* PROBLEM DETAILS *
From the records that follow, copy every line in which "LUFS" appears.

* THE DATA *
[Start of section]
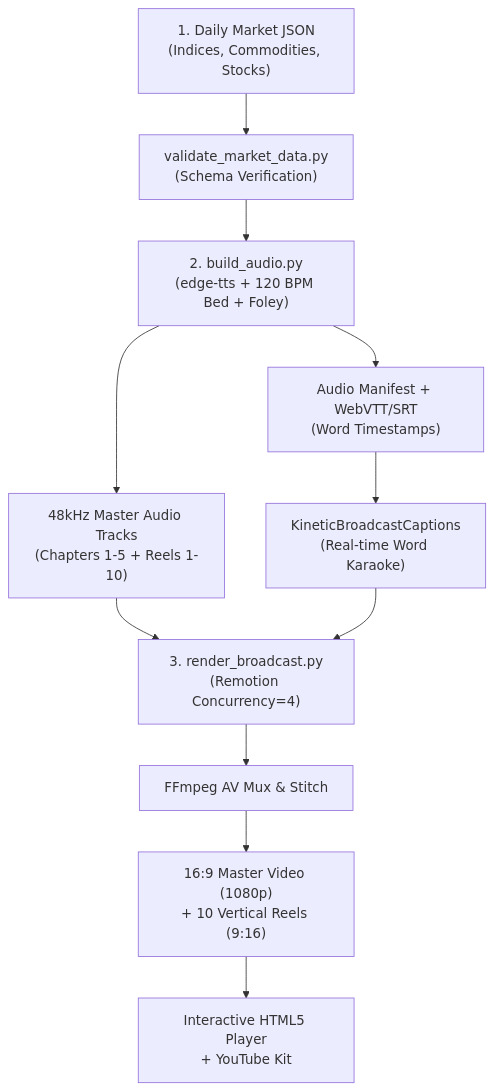
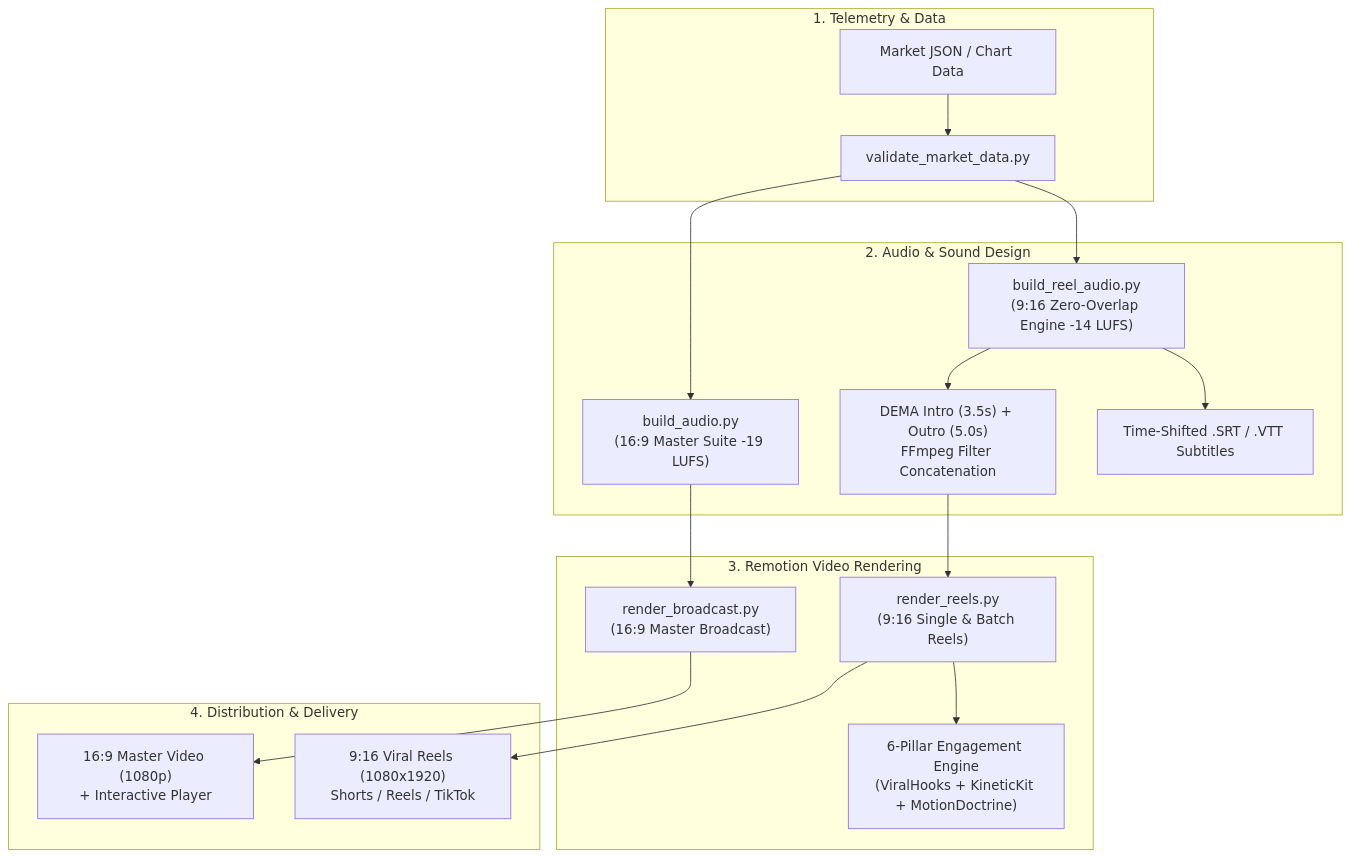
Before and after one commit to Nitansh/dema-broadcast: the diagram in README.md, drawn with Mermaid. The commit also changed other lines of this file and 11 other files, not shown here.

Commit message:
feat: Dual-Format pipeline with 9:16 vertical reels, zero-overlap audio engine, DEMA intro/outro, and 6-pillar engagement doctrine

````diff
--- a/README.md
+++ b/README.md
@@ -27,13 +29,24 @@
 ```mermaid
 flowchart TD
-    Data["1. Daily Market JSON<br/>(Indices, Commodities, Stocks)"] --> Val["validate_market_data.py<br/>(Schema Verification)"]
-    Val --> Audio["2. build_audio.py<br/>(edge-tts + 120 BPM Bed + Foley)"]
-    Audio --> Tracks["48kHz Master Audio Tracks<br/>(Chapters 1-5 + Reels 1-10)"]
-    Audio --> Manifest["Audio Manifest + WebVTT/SRT<br/>(Word Timestamps)"]
-    Manifest --> Captions["KineticBroadcastCaptions<br/>(Real-time Word Karaoke)"]
-    Tracks --> Remotion["3. render_broadcast.py<br/>(Remotion Concurrency=4)"]
-    Captions --> Remotion
-    Remotion --> Mux["FFmpeg AV Mux & Stitch"]
-    Mux --> Master["16:9 Master Video (1080p)<br/>+ 10 Vertical Reels (9:16)"]
-    Master --> Web["Interactive HTML5 Player<br/>+ YouTube Kit"]
+    subgraph Ingestion["1. Telemetry & Data"]
+        Data["Market JSON / Chart Data"] --> Val["validate_market_data.py"]
+    end
+
+    subgraph AudioEngine["2. Audio & Sound Design"]
+        Val --> A1["build_audio.py<br/>(16:9 Master Suite -19 LUFS)"]
+        Val --> A2["build_reel_audio.py<br/>(9:16 Zero-Overlap Engine -14 LUFS)"]
+        A2 --> Stings["DEMA Intro (3.5s) + Outro (5.0s)<br/>FFmpeg Filter Concatenation"]
+        A2 --> Sub["Time-Shifted .SRT / .VTT Subtitles"]
+    end
+
+    subgraph MotionEngine["3. Remotion Video Rendering"]
+        A1 --> R1["render_broadcast.py<br/>(16:9 Master Broadcast)"]
+        Stings --> R2["render_reels.py<br/>(9:16 Single & Batch Reels)"]
+        R2 --> SixPillar["6-Pillar Engagement Engine<br/>(ViralHooks + KineticKit + MotionDoctrine)"]
+    end
+
+    subgraph Deliverables["4. Distribution & Delivery"]
+        R1 --> Master169["16:9 Master Video (1080p)<br/>+ Interactive Player"]
+        R2 --> Master916["9:16 Viral Reels (1080x1920)<br/>Shorts / Reels / TikTok"]
+    end
 ```
````
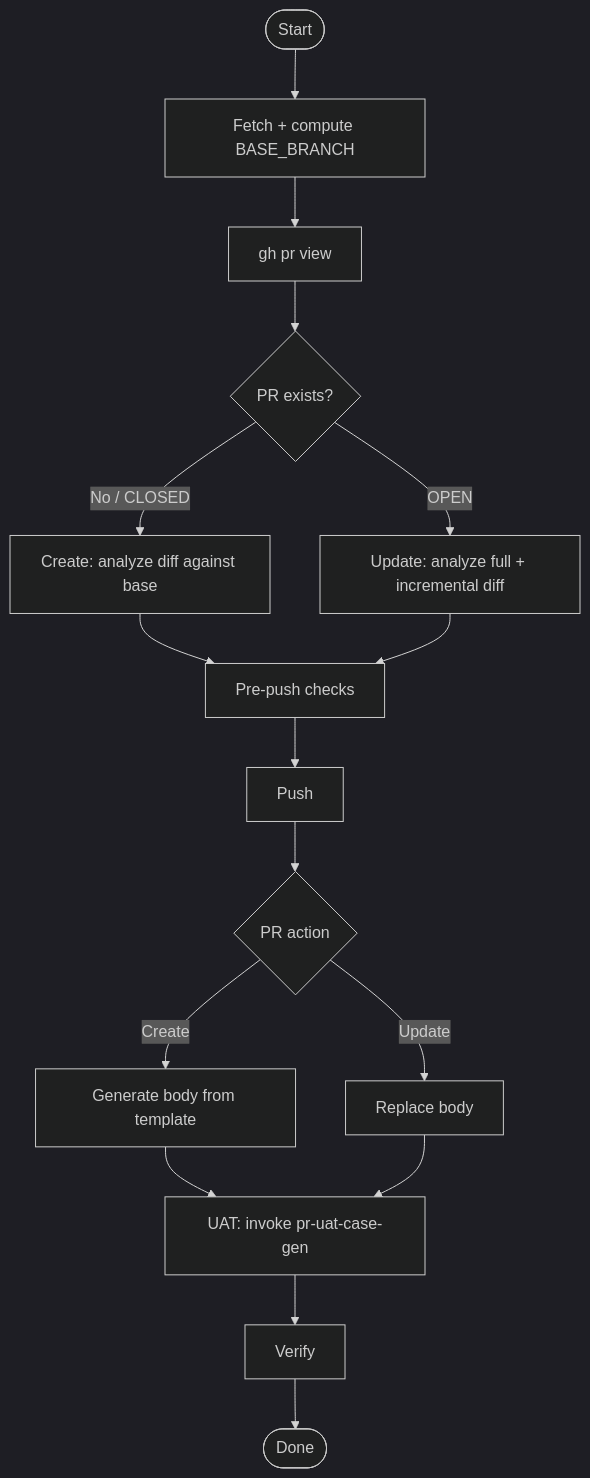
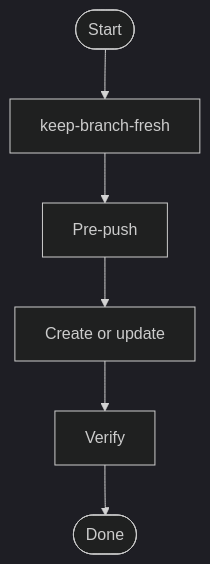
Before and after one commit to 35iter-cn/agents-config: the diagram in skills/my-own-skills/pr-handoff/SKILL.md, drawn with Mermaid (dark theme). The commit also changed other lines of this file and 3 other files, not shown here.

First line of the commit message:
unify three workflow skills (pr-handoff, keep-branch-fresh, pr-uat-case-gen) to template structure

````diff
--- a/skills/my-own-skills/pr-handoff/SKILL.md
+++ b/skills/my-own-skills/pr-handoff/SKILL.md
@@ -66,18 +56,8 @@
 ```mermaid
 flowchart TD
-    A([Start]) --> B[Fetch + compute BASE_BRANCH]
-    B --> C[gh pr view]
-    C --> D{PR exists?}
-    D -->|No / CLOSED| E[Create: analyze diff against base]
-    D -->|OPEN| F[Update: analyze full + incremental diff]
-    E --> G[Pre-push checks]
-    F --> G
-    G --> H[Push]
-    H --> I{PR action}
-    I -->|Create| J[Generate body from template]
-    I -->|Update| K[Replace body]
-    J --> L[UAT: invoke pr-uat-case-gen]
-    K --> L
-    L --> M[Verify]
-    M --> N([Done])
+    A([Start]) --> B[keep-branch-fresh]
+    B --> C[Pre-push]
+    C --> D[Create or update]
+    D --> E[Verify]
+    E --> F([Done])
 ```
````
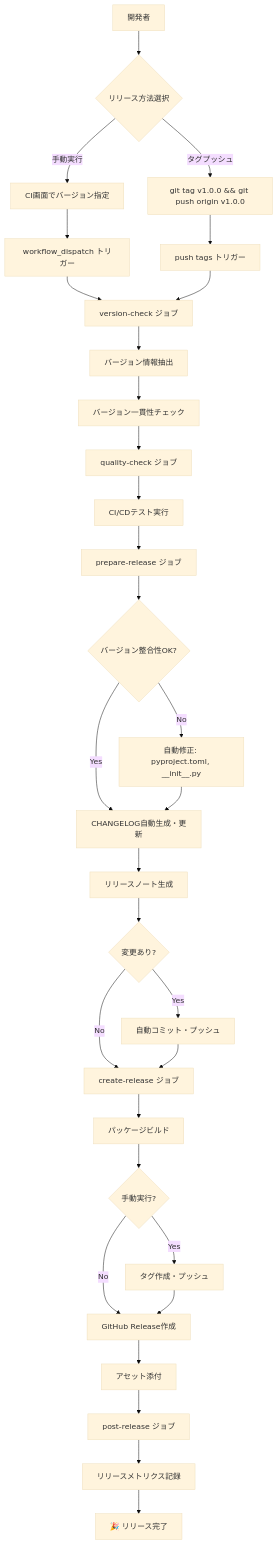
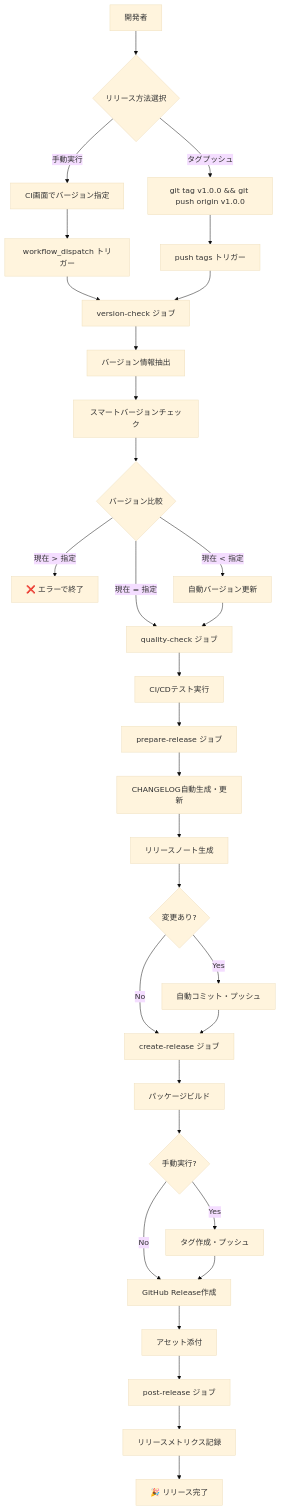
The first of 4 diagrams in docs/release-workflow.md (scottlz0310/Setup-Repository), drawn with Mermaid (base theme) before and after one commit. The commit also changed other lines of this file, not shown here.

````diff
--- a/docs/release-workflow.md
+++ b/docs/release-workflow.md
@@ -17,42 +17,43 @@
 ```mermaid
 flowchart TD
     A[開発者] --> B{リリース方法選択}
     
     B -->|手動実行| C[CI画面でバージョン指定]
     B -->|タグプッシュ| D[git tag v1.0.0 && git push origin v1.0.0]
     
     C --> E[workflow_dispatch トリガー]
     D --> F[push tags トリガー]
     
     E --> G[version-check ジョブ]
     F --> G
     
     G --> H[バージョン情報抽出]
-    H --> I[バージョン一貫性チェック]
-    I --> J[quality-check ジョブ]
+    H --> I[スマートバージョンチェック]
+    I --> J{バージョン比較}
     
-    J --> K[CI/CDテスト実行]
-    K --> L[prepare-release ジョブ]
+    J -->|現在 > 指定| K[❌ エラーで終了]
+    J -->|現在 = 指定| L[quality-check ジョブ]
+    J -->|現在 < 指定| M[自動バージョン更新]
+    M --> L
     
-    L --> M{バージョン整合性OK?}
-    M -->|No| N[自動修正: pyproject.toml, __init__.py]
-    M -->|Yes| O[CHANGELOG自動生成・更新]
-    N --> O
+    L --> N[CI/CDテスト実行]
+    N --> O[prepare-release ジョブ]
     
-    O --> P[リリースノート生成]
-    P --> Q{変更あり?}
-    Q -->|Yes| R[自動コミット・プッシュ]
-    Q -->|No| S[create-release ジョブ]
-    R --> S
+    O --> P[CHANGELOG自動生成・更新]
+    P --> Q[リリースノート生成]
+    Q --> R{変更あり?}
+    R -->|Yes| S[自動コミット・プッシュ]
+    R -->|No| T[create-release ジョブ]
+    S --> T
     
-    S --> T[パッケージビルド]
-    T --> U{手動実行?}
-    U -->|Yes| V[タグ作成・プッシュ]
-    U -->|No| W[GitHub Release作成]
-    V --> W
+    T --> U[パッケージビルド]
+    U --> V{手動実行?}
+    V -->|Yes| W[タグ作成・プッシュ]
+    V -->|No| X[GitHub Release作成]
+    W --> X
     
-    W --> X[アセット添付]
-    X --> Y[post-release ジョブ]
-    Y --> Z[リリースメトリクス記録]
-    Z --> AA[🎉 リリース完了]
+    X --> Y[アセット添付]
+    Y --> Z[post-release ジョブ]
+    Z --> AA[リリースメトリクス記録]
+    AA --> BB[🎉 リリース完了]
 ```
````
[End of section]
* RESPONSE FOR THIS EXERCISE *
+        Val --> A1["build_audio.py<br/>(16:9 Master Suite -19 LUFS)"]
+        Val --> A2["build_reel_audio.py<br/>(9:16 Zero-Overlap Engine -14 LUFS)"]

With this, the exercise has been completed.